Last week the US National Science Foundation awarded $9.65m - to build Bridges, a uniquely capable supercomputer designed to enable new research communities and bring desktop convenience to supercomputing. Bridges will help researchers tackle new kinds of problems in genetics, the natural sciences, and the humanities - where the volume of data rather than computational speed impacts scientists. Users with different scales of data will also be able to use a mix of memory, data bandwidth, and computational power customized to meet their needs.
"The name Bridges stems from three computational needs the system will fill for the research community," says Nick Nystrom, principal investigator of the project and Pittsburgh Supercomputing Center (PSC) director of strategic applications. "Foremost, Bridges will bring supercomputing to nontraditional users and research communities. Second, its data-intensive architecture will allow high-performance computing to be applied effectively to big data. Third, it will bridge supercomputing to university campuses to ease access and provide burst capability."
"The ease of use planned for Bridges promises to be a game-changer," says Patrick D. Gallagher, chancellor of the University of Pittsburgh, Pennsylvania, US. "Among many other applications, we look forward to it helping biomedical scientists unravel and understand the vast volume of genomic data currently being generated." The NSF grant funded the acquisition of the system in November 2014. A target production date of January 2016 is planned.
Bridging to today's vast data

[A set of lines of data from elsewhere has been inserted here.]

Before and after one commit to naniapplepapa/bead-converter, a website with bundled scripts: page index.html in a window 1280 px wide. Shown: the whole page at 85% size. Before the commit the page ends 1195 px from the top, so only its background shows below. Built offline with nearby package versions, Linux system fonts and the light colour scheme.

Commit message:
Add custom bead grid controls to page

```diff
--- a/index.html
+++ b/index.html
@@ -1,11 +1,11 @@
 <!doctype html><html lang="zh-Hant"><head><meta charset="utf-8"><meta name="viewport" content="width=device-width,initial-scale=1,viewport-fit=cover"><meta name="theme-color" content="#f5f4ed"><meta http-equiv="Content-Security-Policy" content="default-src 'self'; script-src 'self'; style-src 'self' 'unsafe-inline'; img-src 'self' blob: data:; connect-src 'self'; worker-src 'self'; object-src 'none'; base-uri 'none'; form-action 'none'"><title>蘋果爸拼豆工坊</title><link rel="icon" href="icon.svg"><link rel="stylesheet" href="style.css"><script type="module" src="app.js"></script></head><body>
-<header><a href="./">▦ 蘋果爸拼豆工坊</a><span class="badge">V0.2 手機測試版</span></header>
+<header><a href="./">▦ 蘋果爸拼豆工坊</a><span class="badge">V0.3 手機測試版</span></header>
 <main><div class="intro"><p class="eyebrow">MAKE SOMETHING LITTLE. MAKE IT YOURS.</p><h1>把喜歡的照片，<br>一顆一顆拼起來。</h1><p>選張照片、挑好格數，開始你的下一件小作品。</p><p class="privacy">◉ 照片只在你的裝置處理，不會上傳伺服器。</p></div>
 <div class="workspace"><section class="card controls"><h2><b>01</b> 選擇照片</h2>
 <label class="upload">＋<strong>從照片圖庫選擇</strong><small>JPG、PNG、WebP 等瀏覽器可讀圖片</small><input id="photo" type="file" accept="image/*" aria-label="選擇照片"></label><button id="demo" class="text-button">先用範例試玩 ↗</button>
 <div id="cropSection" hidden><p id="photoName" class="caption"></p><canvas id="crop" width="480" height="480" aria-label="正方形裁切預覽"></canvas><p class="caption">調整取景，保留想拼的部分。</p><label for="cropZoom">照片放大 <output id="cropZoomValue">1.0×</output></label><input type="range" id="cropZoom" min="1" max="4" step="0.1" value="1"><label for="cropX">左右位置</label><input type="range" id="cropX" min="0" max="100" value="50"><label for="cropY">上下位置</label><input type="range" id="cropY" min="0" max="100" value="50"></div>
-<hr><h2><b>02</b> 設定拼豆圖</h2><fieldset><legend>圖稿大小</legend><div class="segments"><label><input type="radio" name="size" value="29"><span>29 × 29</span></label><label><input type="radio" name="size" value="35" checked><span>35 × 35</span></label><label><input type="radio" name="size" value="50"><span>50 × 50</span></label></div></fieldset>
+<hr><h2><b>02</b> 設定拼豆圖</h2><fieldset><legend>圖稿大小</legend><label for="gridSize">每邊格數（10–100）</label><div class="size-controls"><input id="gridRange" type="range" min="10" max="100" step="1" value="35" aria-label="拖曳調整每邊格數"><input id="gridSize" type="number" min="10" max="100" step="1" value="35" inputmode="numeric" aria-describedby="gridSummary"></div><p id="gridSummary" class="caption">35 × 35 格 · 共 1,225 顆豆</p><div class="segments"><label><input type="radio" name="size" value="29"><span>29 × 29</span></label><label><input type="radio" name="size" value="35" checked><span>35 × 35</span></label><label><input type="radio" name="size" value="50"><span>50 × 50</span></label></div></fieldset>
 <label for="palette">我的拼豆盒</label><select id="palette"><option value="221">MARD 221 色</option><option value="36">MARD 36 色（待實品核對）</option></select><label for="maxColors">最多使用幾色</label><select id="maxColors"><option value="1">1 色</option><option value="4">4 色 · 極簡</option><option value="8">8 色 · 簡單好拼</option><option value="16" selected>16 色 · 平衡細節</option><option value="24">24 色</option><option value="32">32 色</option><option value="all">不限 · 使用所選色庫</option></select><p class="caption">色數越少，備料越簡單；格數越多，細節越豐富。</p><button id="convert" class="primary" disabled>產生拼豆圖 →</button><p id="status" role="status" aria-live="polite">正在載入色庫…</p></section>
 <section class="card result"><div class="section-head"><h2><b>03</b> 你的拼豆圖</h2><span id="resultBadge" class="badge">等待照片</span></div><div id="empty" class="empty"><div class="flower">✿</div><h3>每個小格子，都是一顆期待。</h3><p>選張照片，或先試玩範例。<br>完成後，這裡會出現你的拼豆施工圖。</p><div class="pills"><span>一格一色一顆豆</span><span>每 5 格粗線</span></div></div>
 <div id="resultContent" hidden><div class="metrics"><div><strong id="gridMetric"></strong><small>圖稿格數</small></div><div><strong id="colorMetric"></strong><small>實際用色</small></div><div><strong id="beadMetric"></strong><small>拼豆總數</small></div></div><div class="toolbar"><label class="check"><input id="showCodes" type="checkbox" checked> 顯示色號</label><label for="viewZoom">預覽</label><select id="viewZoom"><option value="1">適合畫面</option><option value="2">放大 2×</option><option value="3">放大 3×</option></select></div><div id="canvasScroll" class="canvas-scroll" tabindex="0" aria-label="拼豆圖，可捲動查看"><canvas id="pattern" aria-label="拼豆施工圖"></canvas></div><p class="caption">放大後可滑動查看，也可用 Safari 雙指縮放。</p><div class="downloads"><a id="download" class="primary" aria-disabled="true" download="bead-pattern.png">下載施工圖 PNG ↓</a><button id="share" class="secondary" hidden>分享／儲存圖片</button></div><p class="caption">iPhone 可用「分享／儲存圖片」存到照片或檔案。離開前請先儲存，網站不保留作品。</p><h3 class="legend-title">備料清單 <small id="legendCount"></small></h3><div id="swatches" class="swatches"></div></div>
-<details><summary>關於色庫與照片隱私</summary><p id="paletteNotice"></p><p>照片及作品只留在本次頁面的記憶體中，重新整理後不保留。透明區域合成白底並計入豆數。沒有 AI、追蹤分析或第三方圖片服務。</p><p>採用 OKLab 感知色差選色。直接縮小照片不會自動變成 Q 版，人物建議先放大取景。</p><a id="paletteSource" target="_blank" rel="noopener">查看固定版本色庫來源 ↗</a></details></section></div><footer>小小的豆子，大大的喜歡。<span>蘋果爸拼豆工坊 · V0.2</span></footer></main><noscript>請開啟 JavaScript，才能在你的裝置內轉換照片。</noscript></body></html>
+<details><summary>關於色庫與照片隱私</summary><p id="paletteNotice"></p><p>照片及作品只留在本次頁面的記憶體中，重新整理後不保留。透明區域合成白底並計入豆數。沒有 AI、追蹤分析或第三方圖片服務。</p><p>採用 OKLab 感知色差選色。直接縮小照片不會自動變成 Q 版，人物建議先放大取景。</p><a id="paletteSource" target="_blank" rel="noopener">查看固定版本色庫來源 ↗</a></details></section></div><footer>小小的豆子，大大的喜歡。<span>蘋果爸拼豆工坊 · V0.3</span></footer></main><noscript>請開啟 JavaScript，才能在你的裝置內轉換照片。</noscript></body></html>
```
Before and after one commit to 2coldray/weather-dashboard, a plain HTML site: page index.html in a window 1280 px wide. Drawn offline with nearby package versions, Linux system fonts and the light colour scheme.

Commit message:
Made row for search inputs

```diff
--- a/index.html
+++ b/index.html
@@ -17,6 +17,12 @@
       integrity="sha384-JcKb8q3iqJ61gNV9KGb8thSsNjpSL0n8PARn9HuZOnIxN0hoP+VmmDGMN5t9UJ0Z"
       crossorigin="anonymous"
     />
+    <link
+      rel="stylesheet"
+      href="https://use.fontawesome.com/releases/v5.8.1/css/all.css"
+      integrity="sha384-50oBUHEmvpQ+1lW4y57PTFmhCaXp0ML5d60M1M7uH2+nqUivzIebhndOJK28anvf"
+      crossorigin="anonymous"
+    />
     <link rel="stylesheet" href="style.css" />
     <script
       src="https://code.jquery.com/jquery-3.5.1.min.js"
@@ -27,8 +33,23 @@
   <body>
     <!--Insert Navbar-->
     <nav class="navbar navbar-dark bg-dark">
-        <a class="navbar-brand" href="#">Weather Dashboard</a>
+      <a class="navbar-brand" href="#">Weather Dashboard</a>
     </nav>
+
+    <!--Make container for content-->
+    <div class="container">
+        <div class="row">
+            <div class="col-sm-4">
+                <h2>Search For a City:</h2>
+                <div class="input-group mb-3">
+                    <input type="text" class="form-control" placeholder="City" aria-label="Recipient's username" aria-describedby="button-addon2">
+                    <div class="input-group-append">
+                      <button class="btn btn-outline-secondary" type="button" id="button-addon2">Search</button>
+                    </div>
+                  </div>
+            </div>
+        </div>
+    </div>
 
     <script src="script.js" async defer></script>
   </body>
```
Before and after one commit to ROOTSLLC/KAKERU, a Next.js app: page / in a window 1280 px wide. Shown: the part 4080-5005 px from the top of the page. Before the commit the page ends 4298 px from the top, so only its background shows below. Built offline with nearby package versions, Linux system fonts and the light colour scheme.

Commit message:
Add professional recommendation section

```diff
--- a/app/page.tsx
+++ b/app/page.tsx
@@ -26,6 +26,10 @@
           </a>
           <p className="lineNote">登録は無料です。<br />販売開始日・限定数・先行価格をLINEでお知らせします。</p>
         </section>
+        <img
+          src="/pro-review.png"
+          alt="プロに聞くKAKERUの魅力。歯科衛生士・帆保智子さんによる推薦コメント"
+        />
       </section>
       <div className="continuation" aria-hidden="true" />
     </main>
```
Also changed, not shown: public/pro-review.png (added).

In what could be called 'traditional' supercomputing - in fields such as physics, fluid dynamics, and cosmology - arithmetic speed is paramount, and tightly coupled calculations span many thousands of computational cores. Bridges targets problems that, on other computers, are constrained by the processors limited ability to draw from large amounts of data. Bridges' large memory will allow those problems to be expressed efficiently, using applications and familiar programming languages that researchers are already using on their desktops.
Bridges will feature multiple nodes with as much as 12 terabytes each of shared memory - equivalent to unifying the RAM in 1,536 high-end notebook computers. This will enable the system to handle the largest memory-intensive problems in important research areas such as genome sequence assembly, machine learning, and cybersecurity.
"Bridges represents a technological departure that offers users speed when they need it, but powerful ways to handle large data as well," says Michael Levine, PSC scientific director and professor of physics at Carnegie Mellon University in Pennsylvania, US. "In addition to serving traditional supercomputing researchers requiring large memory, Bridges will offer the ability to solve scientific problems that hinge more on analyzing vast amounts of data than on solving differential equations."
Irene Qualters, division director for advanced cyberinfrastructure at the NSF, notes that "Bridges will help expand the capabilities of the NSF-supported computational infrastructure, pushing the frontiers of science forward in biology, the social sciences, and other emerging computational fields by exploiting interactive and cloud-based computing paradigms."
"First and foremost, Bridges is about enabling researchers who've outgrown their own computers and campus computing clusters to graduate to supercomputing with a minimum of additional effort," says Ralph Roskies, PSC scientific director and professor of physics at the University of Pittsburgh, US. "We expect it to empower researchers to focus on their science more than the computing."
Bridging to new research communities
To help research communities that have not traditionally used supercomputers, Bridges has also been designed for ease of use. The system will maintain substantial capacity for interactive, on-demand access, as users are used to having on their personal computers. Providing this interactive access is a disruptive change. Rather than logging in, manually transferring data, submitting jobs to a batch queuing system, and waiting to receive results, researchers will be able to test their hypotheses immediately.
Gateways (and tools for gateway building) will provide easy-to-use access to Bridges' high-performance computing and data resources, allowing users to launch jobs, orchestrate complex workflows, and manage data from their web browsers - all without having to learn to program a supercomputer. Additionally, virtualization will enable users who have developed or acquired environments for solving computational problems on their local computers to import their entire environments into Bridges.
Together these innovations will enable researchers to use the system at their own levels of computing expertise, ranging from new users who wish to have a PC-like experience without having to learn parallel programming, to supercomputing experts wanting to tailor specific applications to their needs.
Bridges will be a part of the NSF's XSEDE nationwide network of supercomputing resources. A launch event for Bridges is scheduled in January 2016.